Available records START

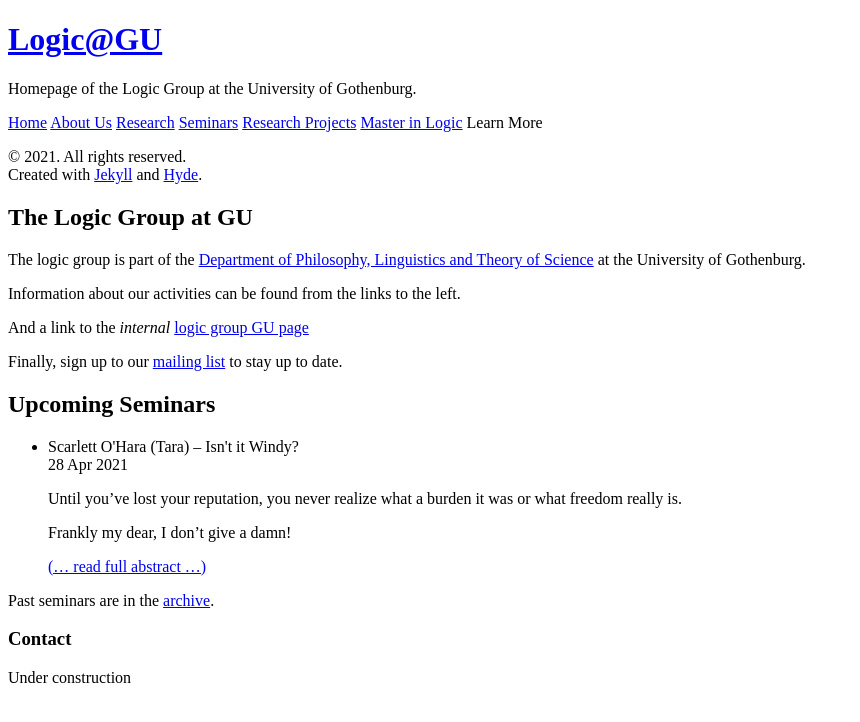
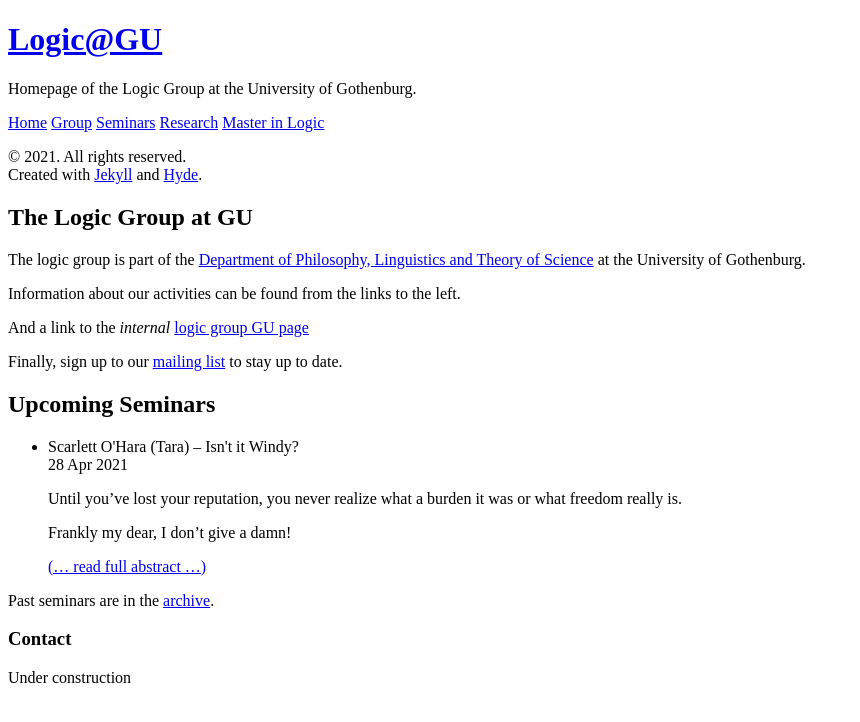
Before and after one commit to greleigh/Logic-GU, a Jekyll site: the page built from index.html, in a window 1280 px wide. Shown: the top 722 px of the page, without its empty margins (0-860 px from the left). Built offline with Jekyll 4.4.1, drawn with Linux system fonts in a browser that asks for light colours.

Commit message:
Update navigation

```diff
--- a/_data/navigation.yml
+++ b/_data/navigation.yml
@@ -1,12 +1,10 @@
 - name: Home
   link: /
-- name: About Us
+- name: Group
   link: /about
+- name: Seminars
+  link: /seminars
 - name: Research
   link: /research
-- name: Seminars
-  link: /seminars
-- name: Research Projects
-  link: /projects
 - name: Master in Logic
   link: /MiL
--- a/_includes/sidebar.html
+++ b/_includes/sidebar.html
@@ -22,13 +22,10 @@
         <a class="sidebar-nav-item{% if page.url == node.url %} active{% endif %}" href="{{ node.link }}">{{ node.name }}</a>
         {% endif %}
       {% endfor %}
-
-      <!-- <a class="sidebar-nav-item" href="{{ site.github.repo }}/archive/v{{ site.version }}.zip">Download</a> -->
-      <a class="sidebar-nav-item">Learn More</a>
-      <!-- <span class="sidebar-nav-item">Currently v{{ site.version }}</span> -->
     </nav>
 
     <p class="sidebar-footer">&copy; {{ site.time | date: '%Y' }}. All rights reserved.<br/>
+      <!-- Maintained by <a href="https://www.gu.se/en/about/find-staff/grahamleigh">Graham Leigh</a>.<br/> -->
       Created with <a href="https://jekyllrb.com">Jekyll</a> and <a href="https://hyde.getpoole.com">Hyde</a>.</p>
   </div>
 </div>
```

Available records END

__What you should do__: Copy the records above exactly, leaving out every picture.

__Response to this exercise__:
Before and after one commit to greleigh/Logic-GU, a Jekyll site: the page built from index.html, in a window 1280 px wide. Shown: the top 722 px of the page, without its empty margins (0-860 px from the left). Built offline with Jekyll 4.4.1, drawn with Linux system fonts in a browser that asks for light colours.

Commit message:
Update navigation

```diff
--- a/_data/navigation.yml
+++ b/_data/navigation.yml
@@ -1,12 +1,10 @@
 - name: Home
   link: /
-- name: About Us
+- name: Group
   link: /about
+- name: Seminars
+  link: /seminars
 - name: Research
   link: /research
-- name: Seminars
-  link: /seminars
-- name: Research Projects
-  link: /projects
 - name: Master in Logic
   link: /MiL
--- a/_includes/sidebar.html
+++ b/_includes/sidebar.html
@@ -22,13 +22,10 @@
         <a class="sidebar-nav-item{% if page.url == node.url %} active{% endif %}" href="{{ node.link }}">{{ node.name }}</a>
         {% endif %}
       {% endfor %}
-
-      <!-- <a class="sidebar-nav-item" href="{{ site.github.repo }}/archive/v{{ site.version }}.zip">Download</a> -->
-      <a class="sidebar-nav-item">Learn More</a>
-      <!-- <span class="sidebar-nav-item">Currently v{{ site.version }}</span> -->
     </nav>
 
     <p class="sidebar-footer">&copy; {{ site.time | date: '%Y' }}. All rights reserved.<br/>
+      <!-- Maintained by <a href="https://www.gu.se/en/about/find-staff/grahamleigh">Graham Leigh</a>.<br/> -->
       Created with <a href="https://jekyllrb.com">Jekyll</a> and <a href="https://hyde.getpoole.com">Hyde</a>.</p>
   </div>
 </div>
```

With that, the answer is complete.